First time visit the ARTb series online?

Welcome!

If you’re already familiar with our activities and books then feel free to skip this tutorial and proceed to the SHOP tab in the menu where books can be searched by instruction set, series, age, and title. Check out the Blog/Events tab for information on upcoming conventions and locations where we can be found in person. And please take a moment to like our facebook page, instagram, and or twitter feed.

ARTb is an extensive set of exercises and activity books designed to help develop executive functioning and creativity in children and adults alike. The design theory behind how each activity is created intentionally incorporates the broadest spectrum of abilities while concentrating on sparking creative confidence and self-efficacy.

TUTORIAL FOR PARENTS:
ARTb can be introduced to children as young as two effectively. That being said, we realize that many parents haven’t any history in coaching or teaching young children in a formal manner and therefore might like some tips and tricks to guiding your child into the practice.

For this reason we have developed an introductory .PDF with sample exercises and scripts to set your process and expectations by:
DOWNLOAD the START-HERE .PDF FOR PARENTS HERE


THE DEVELOPMENTAL CURVE


GLOSSARY of Terms:

CRUMPLING:
Altering flat material by condensing and crushing the material into a more three-dimensional form
“James crumpled up the piece of paper and thew it in the wastebasket”

TEARING:
Ripping a material to some extent
“Suzy always tears the gift wrapping away with such excitement!”

DIRECTIONAL TEARING:
Ripping a material with intent on the direction and final result of such action

GLUING:
Sticking one item to another with the use of an adhesive substance
“She dabbed the tissue paper into some glue and stuck it onto the canvas.”

CUTTING:
Using scissors or another sharp tool to carefully severe a material at intentional points
“He cut a perfect circle from that paper with his scissors.”
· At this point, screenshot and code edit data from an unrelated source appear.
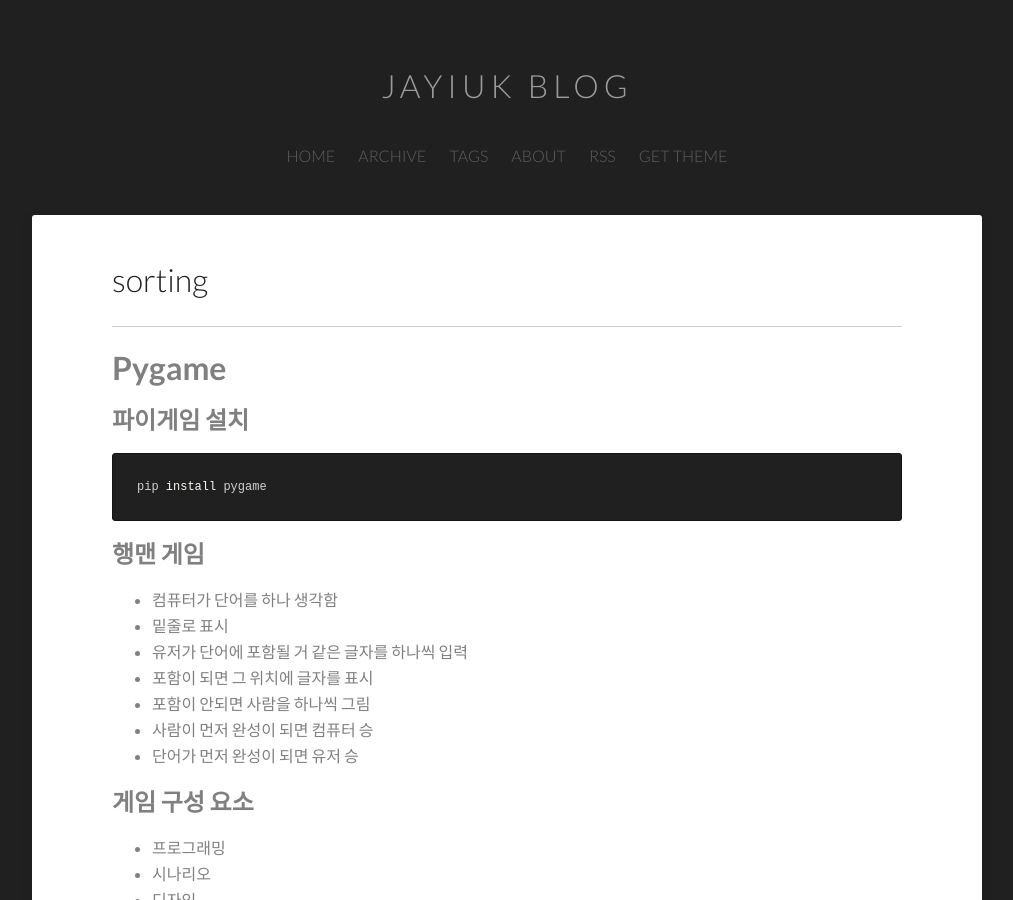
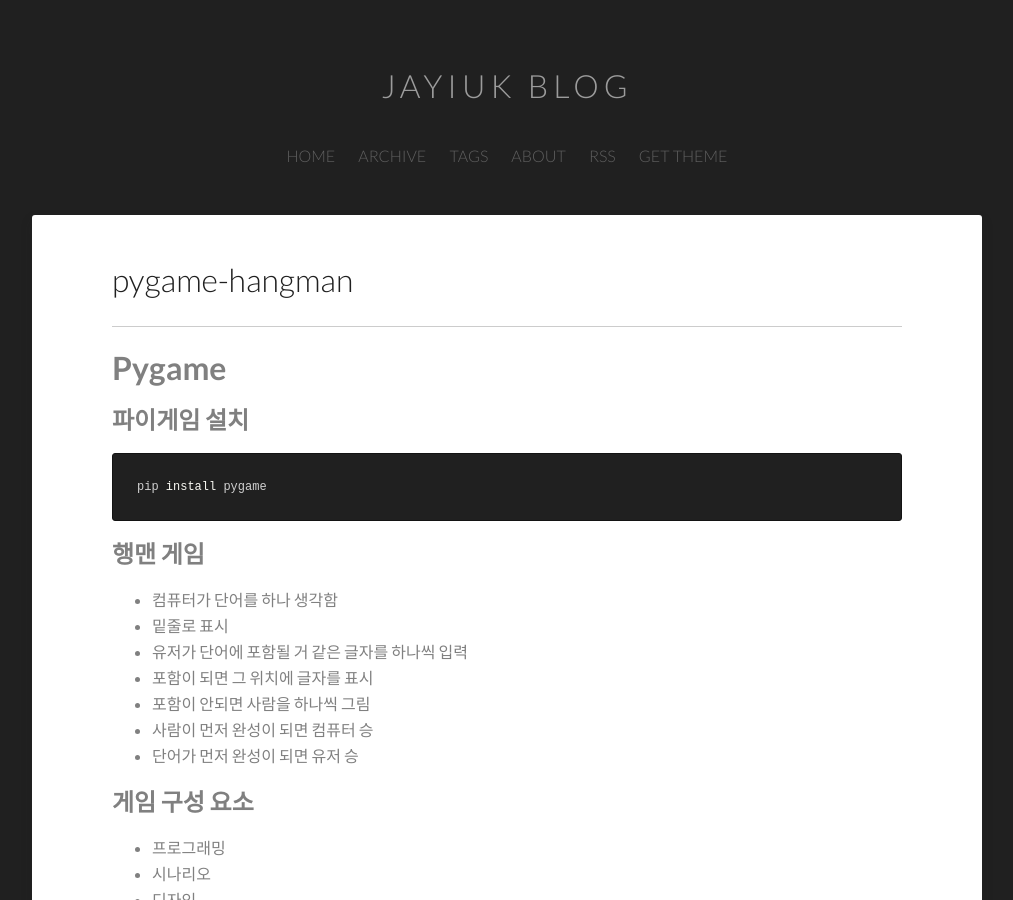
Before and after one commit to jayiuk/jayiuk.github.io, a Jekyll site: the page built from _posts/2024-04-02-pygame.md, in a window 1280 px wide and 900 px high. Shown: the whole window, without its empty margins (133-1146 px from the left). Built offline with Jekyll 4.4.1, drawn with Linux system fonts in a browser that asks for light colours; comment, search, counter and statistics services are not loaded.

Commit message:
pygame-hangman

```diff
--- a/_posts/2024-04-02-pygame.md
+++ b/_posts/2024-04-02-pygame.md
@@ -1,7 +1,7 @@
 ---
 layout : post
 categories : python, pygame
-title : sorting
+title : pygame-hangman
 tags : [python, pygame]
 date-string : April 02, 2024
 ---
```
FOLDING:
Intentionally creasing material to allow for different spatial configurations
“It is said that one cannot fold a piece of paper more than 7 times; but is that true?”

MATCHING:
Identifying like items according to various features.
“Those two solid black hexagons match.”

TAPING:
Stick two materials together using a third material with at least one adhesive side.
“We will tape the two pieces together with a strip of duct tape.”